▶ [Task]:
Copy every line below. Do not alter any of them.

▶ [Information shown]:
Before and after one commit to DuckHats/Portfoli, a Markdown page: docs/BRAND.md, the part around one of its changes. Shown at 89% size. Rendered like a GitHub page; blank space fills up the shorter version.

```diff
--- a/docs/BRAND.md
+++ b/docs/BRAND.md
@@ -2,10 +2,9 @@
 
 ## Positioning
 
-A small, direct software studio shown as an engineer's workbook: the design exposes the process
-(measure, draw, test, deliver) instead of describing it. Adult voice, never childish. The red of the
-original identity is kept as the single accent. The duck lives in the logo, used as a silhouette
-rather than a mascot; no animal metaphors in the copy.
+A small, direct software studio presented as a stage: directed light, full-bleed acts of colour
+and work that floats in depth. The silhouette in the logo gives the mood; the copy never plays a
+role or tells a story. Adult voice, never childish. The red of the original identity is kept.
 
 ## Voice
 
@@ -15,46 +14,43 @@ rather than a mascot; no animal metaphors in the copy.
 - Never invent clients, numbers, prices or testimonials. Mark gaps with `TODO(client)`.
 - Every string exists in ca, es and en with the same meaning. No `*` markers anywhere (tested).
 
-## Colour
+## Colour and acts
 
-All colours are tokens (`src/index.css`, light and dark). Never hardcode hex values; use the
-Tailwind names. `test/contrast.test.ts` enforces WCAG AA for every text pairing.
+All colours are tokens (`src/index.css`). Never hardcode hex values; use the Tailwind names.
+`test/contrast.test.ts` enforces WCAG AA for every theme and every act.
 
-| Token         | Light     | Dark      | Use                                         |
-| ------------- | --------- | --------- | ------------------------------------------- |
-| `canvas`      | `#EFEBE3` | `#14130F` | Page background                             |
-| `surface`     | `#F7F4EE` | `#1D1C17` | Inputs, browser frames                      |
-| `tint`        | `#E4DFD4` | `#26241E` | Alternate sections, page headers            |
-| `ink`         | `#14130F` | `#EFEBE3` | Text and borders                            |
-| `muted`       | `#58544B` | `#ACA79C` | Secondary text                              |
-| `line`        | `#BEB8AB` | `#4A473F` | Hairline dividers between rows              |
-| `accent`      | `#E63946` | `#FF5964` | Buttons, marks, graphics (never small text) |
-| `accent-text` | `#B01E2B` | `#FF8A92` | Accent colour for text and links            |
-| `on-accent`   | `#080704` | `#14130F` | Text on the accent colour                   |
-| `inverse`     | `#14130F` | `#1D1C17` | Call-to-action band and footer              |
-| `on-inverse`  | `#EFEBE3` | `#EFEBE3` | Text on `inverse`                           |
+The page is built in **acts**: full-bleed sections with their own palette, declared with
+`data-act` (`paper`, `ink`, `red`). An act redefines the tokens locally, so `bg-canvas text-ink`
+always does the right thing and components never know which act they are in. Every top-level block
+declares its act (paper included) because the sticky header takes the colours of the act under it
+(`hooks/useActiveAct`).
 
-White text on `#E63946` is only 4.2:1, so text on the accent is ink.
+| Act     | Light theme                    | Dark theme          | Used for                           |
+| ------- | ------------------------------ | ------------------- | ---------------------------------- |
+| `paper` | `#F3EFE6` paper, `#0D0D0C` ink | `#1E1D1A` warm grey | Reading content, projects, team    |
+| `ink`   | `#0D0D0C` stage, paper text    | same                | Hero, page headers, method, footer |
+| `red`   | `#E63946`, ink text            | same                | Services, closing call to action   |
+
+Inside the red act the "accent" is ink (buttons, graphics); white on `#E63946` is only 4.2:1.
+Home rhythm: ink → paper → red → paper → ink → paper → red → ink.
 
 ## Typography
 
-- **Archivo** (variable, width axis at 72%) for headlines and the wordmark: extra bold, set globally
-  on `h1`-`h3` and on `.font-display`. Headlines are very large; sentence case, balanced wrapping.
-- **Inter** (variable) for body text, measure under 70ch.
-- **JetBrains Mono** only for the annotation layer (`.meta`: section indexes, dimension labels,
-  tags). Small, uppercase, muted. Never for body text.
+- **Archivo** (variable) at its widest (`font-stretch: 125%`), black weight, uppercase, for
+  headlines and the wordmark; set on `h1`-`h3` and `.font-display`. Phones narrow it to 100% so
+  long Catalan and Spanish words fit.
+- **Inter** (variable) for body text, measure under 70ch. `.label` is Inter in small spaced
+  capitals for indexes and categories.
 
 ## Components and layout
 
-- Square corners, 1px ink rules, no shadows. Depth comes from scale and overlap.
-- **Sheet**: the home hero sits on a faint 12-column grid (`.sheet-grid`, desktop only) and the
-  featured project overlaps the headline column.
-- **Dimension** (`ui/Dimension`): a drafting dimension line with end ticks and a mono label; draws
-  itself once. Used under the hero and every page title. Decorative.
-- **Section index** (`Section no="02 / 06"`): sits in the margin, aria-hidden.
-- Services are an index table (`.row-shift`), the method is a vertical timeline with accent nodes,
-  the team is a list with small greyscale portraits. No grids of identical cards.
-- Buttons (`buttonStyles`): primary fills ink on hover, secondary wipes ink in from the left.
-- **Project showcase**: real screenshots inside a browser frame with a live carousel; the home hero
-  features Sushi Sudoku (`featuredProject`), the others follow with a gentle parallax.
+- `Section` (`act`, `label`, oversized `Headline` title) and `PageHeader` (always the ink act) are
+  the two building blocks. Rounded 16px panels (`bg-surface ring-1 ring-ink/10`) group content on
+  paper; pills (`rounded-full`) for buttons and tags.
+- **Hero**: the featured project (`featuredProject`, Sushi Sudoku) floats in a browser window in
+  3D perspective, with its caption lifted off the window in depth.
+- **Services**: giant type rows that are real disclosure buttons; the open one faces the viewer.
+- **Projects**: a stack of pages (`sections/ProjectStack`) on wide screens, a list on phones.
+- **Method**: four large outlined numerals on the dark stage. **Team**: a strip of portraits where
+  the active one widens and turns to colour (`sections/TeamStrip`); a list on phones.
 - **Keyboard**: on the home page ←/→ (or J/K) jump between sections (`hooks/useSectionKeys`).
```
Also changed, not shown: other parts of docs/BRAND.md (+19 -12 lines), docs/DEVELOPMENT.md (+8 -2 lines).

▶ [Exercise response]:
Before and after one commit to DuckHats/Portfoli, a Markdown page: docs/BRAND.md, the part around one of its changes. Shown at 89% size. Rendered like a GitHub page; blank space fills up the shorter version.

```diff
--- a/docs/BRAND.md
+++ b/docs/BRAND.md
@@ -2,10 +2,9 @@
 
 ## Positioning
 
-A small, direct software studio shown as an engineer's workbook: the design exposes the process
-(measure, draw, test, deliver) instead of describing it. Adult voice, never childish. The red of the
-original identity is kept as the single accent. The duck lives in the logo, used as a silhouette
-rather than a mascot; no animal metaphors in the copy.
+A small, direct software studio presented as a stage: directed light, full-bleed acts of colour
+and work that floats in depth. The silhouette in the logo gives the mood; the copy never plays a
+role or tells a story. Adult voice, never childish. The red of the original identity is kept.
 
 ## Voice
 
@@ -15,46 +14,43 @@ rather than a mascot; no animal metaphors in the copy.
 - Never invent clients, numbers, prices or testimonials. Mark gaps with `TODO(client)`.
 - Every string exists in ca, es and en with the same meaning. No `*` markers anywhere (tested).
 
-## Colour
+## Colour and acts
 
-All colours are tokens (`src/index.css`, light and dark). Never hardcode hex values; use the
-Tailwind names. `test/contrast.test.ts` enforces WCAG AA for every text pairing.
+All colours are tokens (`src/index.css`). Never hardcode hex values; use the Tailwind names.
+`test/contrast.test.ts` enforces WCAG AA for every theme and every act.
 
-| Token         | Light     | Dark      | Use                                         |
-| ------------- | --------- | --------- | ------------------------------------------- |
-| `canvas`      | `#EFEBE3` | `#14130F` | Page background                             |
-| `surface`     | `#F7F4EE` | `#1D1C17` | Inputs, browser frames                      |
-| `tint`        | `#E4DFD4` | `#26241E` | Alternate sections, page headers            |
-| `ink`         | `#14130F` | `#EFEBE3` | Text and borders                            |
-| `muted`       | `#58544B` | `#ACA79C` | Secondary text                              |
-| `line`        | `#BEB8AB` | `#4A473F` | Hairline dividers between rows              |
-| `accent`      | `#E63946` | `#FF5964` | Buttons, marks, graphics (never small text) |
-| `accent-text` | `#B01E2B` | `#FF8A92` | Accent colour for text and links            |
-| `on-accent`   | `#080704` | `#14130F` | Text on the accent colour                   |
-| `inverse`     | `#14130F` | `#1D1C17` | Call-to-action band and footer              |
-| `on-inverse`  | `#EFEBE3` | `#EFEBE3` | Text on `inverse`                           |
+The page is built in **acts**: full-bleed sections with their own palette, declared with
+`data-act` (`paper`, `ink`, `red`). An act redefines the tokens locally, so `bg-canvas text-ink`
+always does the right thing and components never know which act they are in. Every top-level block
+declares its act (paper included) because the sticky header takes the colours of the act under it
+(`hooks/useActiveAct`).
 
-White text on `#E63946` is only 4.2:1, so text on the accent is ink.
+| Act     | Light theme                    | Dark theme          | Used for                           |
+| ------- | ------------------------------ | ------------------- | ---------------------------------- |
+| `paper` | `#F3EFE6` paper, `#0D0D0C` ink | `#1E1D1A` warm grey | Reading content, projects, team    |
+| `ink`   | `#0D0D0C` stage, paper text    | same                | Hero, page headers, method, footer |
+| `red`   | `#E63946`, ink text            | same                | Services, closing call to action   |
+
+Inside the red act the "accent" is ink (buttons, graphics); white on `#E63946` is only 4.2:1.
+Home rhythm: ink → paper → red → paper → ink → paper → red → ink.
 
 ## Typography
 
-- **Archivo** (variable, width axis at 72%) for headlines and the wordmark: extra bold, set globally
-  on `h1`-`h3` and on `.font-display`. Headlines are very large; sentence case, balanced wrapping.
-- **Inter** (variable) for body text, measure under 70ch.
-- **JetBrains Mono** only for the annotation layer (`.meta`: section indexes, dimension labels,
-  tags). Small, uppercase, muted. Never for body text.
+- **Archivo** (variable) at its widest (`font-stretch: 125%`), black weight, uppercase, for
+  headlines and the wordmark; set on `h1`-`h3` and `.font-display`. Phones narrow it to 100% so
+  long Catalan and Spanish words fit.
+- **Inter** (variable) for body text, measure under 70ch. `.label` is Inter in small spaced
+  capitals for indexes and categories.
 
 ## Components and layout
 
-- Square corners, 1px ink rules, no shadows. Depth comes from scale and overlap.
-- **Sheet**: the home hero sits on a faint 12-column grid (`.sheet-grid`, desktop only) and the
-  featured project overlaps the headline column.
-- **Dimension** (`ui/Dimension`): a drafting dimension line with end ticks and a mono label; draws
-  itself once. Used under the hero and every page title. Decorative.
-- **Section index** (`Section no="02 / 06"`): sits in the margin, aria-hidden.
-- Services are an index table (`.row-shift`), the method is a vertical timeline with accent nodes,
-  the team is a list with small greyscale portraits. No grids of identical cards.
-- Buttons (`buttonStyles`): primary fills ink on hover, secondary wipes ink in from the left.
-- **Project showcase**: real screenshots inside a browser frame with a live carousel; the home hero
-  features Sushi Sudoku (`featuredProject`), the others follow with a gentle parallax.
+- `Section` (`act`, `label`, oversized `Headline` title) and `PageHeader` (always the ink act) are
+  the two building blocks. Rounded 16px panels (`bg-surface ring-1 ring-ink/10`) group content on
+  paper; pills (`rounded-full`) for buttons and tags.
+- **Hero**: the featured project (`featuredProject`, Sushi Sudoku) floats in a browser window in
+  3D perspective, with its caption lifted off the window in depth.
+- **Services**: giant type rows that are real disclosure buttons; the open one faces the viewer.
+- **Projects**: a stack of pages (`sections/ProjectStack`) on wide screens, a list on phones.
+- **Method**: four large outlined numerals on the dark stage. **Team**: a strip of portraits where
+  the active one widens and turns to colour (`sections/TeamStrip`); a list on phones.
 - **Keyboard**: on the home page ←/→ (or J/K) jump between sections (`hooks/useSectionKeys`).
```
Also changed, not shown: other parts of docs/BRAND.md (+19 -12 lines), docs/DEVELOPMENT.md (+8 -2 lines).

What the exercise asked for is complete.